PROVIDED RECORDS below:

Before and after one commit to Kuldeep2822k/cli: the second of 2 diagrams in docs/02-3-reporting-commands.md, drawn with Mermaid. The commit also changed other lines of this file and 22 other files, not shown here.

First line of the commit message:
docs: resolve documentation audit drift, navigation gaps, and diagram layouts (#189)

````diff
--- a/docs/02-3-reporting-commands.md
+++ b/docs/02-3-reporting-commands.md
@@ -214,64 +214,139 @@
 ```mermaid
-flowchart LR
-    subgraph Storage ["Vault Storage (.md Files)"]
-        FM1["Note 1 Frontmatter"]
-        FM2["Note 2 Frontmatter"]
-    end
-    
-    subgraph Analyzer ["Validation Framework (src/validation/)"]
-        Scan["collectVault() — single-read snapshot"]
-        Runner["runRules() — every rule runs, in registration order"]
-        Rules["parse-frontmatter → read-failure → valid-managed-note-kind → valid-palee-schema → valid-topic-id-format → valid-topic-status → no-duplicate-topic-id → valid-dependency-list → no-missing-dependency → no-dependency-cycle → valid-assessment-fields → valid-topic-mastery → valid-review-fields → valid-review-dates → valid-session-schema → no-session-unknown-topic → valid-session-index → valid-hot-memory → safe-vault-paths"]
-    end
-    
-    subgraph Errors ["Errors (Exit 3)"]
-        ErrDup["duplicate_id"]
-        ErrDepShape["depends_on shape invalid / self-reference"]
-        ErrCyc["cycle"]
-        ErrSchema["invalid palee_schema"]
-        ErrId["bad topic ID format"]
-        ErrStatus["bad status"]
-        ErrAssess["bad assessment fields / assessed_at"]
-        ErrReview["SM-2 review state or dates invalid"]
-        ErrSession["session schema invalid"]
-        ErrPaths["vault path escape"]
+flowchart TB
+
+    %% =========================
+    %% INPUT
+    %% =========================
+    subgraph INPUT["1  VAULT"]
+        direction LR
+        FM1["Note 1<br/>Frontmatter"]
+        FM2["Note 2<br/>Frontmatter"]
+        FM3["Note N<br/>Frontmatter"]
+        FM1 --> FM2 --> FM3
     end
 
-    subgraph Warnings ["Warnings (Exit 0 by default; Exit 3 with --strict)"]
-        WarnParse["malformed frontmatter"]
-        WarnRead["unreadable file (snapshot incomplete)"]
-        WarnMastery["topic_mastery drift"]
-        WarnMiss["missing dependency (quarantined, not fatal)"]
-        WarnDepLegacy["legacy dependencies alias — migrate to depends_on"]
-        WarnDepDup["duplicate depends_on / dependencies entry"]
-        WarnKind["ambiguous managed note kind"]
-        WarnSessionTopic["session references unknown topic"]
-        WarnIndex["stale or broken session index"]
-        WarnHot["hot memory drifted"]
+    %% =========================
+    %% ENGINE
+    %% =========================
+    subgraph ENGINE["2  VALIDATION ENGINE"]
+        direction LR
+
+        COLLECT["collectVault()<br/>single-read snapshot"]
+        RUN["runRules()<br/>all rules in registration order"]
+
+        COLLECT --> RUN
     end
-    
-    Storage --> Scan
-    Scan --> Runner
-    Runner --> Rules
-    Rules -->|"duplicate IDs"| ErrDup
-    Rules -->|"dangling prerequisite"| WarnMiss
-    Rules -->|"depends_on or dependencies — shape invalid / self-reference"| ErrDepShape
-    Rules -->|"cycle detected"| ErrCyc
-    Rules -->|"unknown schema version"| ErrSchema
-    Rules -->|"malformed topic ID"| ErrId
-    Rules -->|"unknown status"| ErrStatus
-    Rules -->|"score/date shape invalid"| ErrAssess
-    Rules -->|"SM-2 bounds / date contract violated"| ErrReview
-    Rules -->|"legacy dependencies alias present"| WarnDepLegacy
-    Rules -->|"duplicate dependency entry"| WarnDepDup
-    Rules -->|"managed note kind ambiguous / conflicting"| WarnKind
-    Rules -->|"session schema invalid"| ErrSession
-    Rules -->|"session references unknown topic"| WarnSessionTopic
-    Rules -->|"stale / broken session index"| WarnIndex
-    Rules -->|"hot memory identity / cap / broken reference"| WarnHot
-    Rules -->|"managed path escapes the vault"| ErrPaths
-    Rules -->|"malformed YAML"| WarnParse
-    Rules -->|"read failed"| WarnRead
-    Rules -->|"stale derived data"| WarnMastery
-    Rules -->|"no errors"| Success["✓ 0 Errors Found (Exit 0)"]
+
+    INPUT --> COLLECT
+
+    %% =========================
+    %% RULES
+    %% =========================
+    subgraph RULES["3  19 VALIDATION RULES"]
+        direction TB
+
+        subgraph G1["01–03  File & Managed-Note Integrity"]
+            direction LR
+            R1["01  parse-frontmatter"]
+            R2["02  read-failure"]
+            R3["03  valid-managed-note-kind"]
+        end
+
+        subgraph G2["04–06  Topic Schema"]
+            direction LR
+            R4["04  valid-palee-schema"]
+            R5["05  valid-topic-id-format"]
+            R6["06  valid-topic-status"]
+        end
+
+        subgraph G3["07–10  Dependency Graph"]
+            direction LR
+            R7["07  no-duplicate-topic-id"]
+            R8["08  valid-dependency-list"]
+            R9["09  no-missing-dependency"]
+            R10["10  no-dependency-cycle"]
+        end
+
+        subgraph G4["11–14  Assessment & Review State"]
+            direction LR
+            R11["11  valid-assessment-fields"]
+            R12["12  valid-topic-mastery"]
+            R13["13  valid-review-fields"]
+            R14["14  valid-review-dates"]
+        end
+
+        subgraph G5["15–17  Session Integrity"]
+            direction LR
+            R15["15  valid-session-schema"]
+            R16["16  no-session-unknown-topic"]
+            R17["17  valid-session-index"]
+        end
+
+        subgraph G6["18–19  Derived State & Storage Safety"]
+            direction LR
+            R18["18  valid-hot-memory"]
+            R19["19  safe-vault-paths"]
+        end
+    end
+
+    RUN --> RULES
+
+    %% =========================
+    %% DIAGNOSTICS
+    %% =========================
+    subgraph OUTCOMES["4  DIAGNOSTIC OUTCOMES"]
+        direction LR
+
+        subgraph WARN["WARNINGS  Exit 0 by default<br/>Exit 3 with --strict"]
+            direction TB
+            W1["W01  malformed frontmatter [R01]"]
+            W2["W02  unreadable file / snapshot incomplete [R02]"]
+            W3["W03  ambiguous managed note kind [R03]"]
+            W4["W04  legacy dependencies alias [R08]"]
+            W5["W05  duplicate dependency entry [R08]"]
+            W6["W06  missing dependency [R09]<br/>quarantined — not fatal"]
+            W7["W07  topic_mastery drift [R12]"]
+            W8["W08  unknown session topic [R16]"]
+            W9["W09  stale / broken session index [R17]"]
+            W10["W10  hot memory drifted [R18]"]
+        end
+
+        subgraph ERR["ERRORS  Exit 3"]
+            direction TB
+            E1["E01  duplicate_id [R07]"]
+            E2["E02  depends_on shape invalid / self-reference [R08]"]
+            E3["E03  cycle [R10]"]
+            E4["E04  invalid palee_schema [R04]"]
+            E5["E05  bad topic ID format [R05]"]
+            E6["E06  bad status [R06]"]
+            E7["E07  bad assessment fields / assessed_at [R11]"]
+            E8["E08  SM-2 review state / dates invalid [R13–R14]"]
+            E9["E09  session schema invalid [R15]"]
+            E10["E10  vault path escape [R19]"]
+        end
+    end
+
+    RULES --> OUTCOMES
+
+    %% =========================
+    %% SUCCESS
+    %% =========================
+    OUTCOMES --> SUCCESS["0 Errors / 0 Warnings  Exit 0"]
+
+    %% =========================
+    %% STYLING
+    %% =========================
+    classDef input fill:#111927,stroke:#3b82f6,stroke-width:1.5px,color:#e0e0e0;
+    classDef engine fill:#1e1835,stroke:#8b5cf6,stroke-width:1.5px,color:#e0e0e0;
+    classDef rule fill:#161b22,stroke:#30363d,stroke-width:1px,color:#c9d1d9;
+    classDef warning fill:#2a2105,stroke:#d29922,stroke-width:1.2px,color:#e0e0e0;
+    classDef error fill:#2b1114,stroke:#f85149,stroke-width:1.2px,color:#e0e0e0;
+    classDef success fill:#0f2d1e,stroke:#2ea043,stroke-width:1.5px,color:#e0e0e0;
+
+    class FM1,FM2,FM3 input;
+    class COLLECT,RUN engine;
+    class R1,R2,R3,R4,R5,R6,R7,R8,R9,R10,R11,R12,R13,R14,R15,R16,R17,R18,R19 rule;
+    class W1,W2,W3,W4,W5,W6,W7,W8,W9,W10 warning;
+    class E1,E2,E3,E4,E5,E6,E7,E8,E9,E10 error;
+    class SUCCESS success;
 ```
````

End of PROVIDED RECORDS.

EXERCISE: Check each line of the listing above. Copy the ones with the word "self".

OUTPUT OF THE TASK:
-        ErrDepShape["depends_on shape invalid / self-reference"]
-    Rules -->|"depends_on or dependencies — shape invalid / self-reference"| ErrDepShape
+            E2["E02  depends_on shape invalid / self-reference [R08]"]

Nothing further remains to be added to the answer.